+++ Provided material

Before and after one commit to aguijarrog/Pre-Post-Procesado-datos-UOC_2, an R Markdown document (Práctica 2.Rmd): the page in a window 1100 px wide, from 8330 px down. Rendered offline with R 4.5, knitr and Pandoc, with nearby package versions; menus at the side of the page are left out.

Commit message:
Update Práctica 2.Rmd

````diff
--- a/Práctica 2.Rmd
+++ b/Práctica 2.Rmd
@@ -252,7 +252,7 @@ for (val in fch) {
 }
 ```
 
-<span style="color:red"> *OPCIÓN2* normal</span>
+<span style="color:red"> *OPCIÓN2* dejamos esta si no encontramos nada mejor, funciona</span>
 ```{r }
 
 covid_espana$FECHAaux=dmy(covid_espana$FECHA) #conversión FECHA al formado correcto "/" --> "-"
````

++++++

Assigned task
For each record above, write it out again exactly.

Solution for this exercise
Before and after one commit to aguijarrog/Pre-Post-Procesado-datos-UOC_2, an R Markdown document (Práctica 2.Rmd): the page in a window 1100 px wide, from 8330 px down. Rendered offline with R 4.5, knitr and Pandoc, with nearby package versions; menus at the side of the page are left out.

Commit message:
Update Práctica 2.Rmd

````diff
--- a/Práctica 2.Rmd
+++ b/Práctica 2.Rmd
@@ -252,7 +252,7 @@ for (val in fch) {
 }
 ```
 
-<span style="color:red"> *OPCIÓN2* normal</span>
+<span style="color:red"> *OPCIÓN2* dejamos esta si no encontramos nada mejor, funciona</span>
 ```{r }
 
 covid_espana$FECHAaux=dmy(covid_espana$FECHA) #conversión FECHA al formado correcto "/" --> "-"
````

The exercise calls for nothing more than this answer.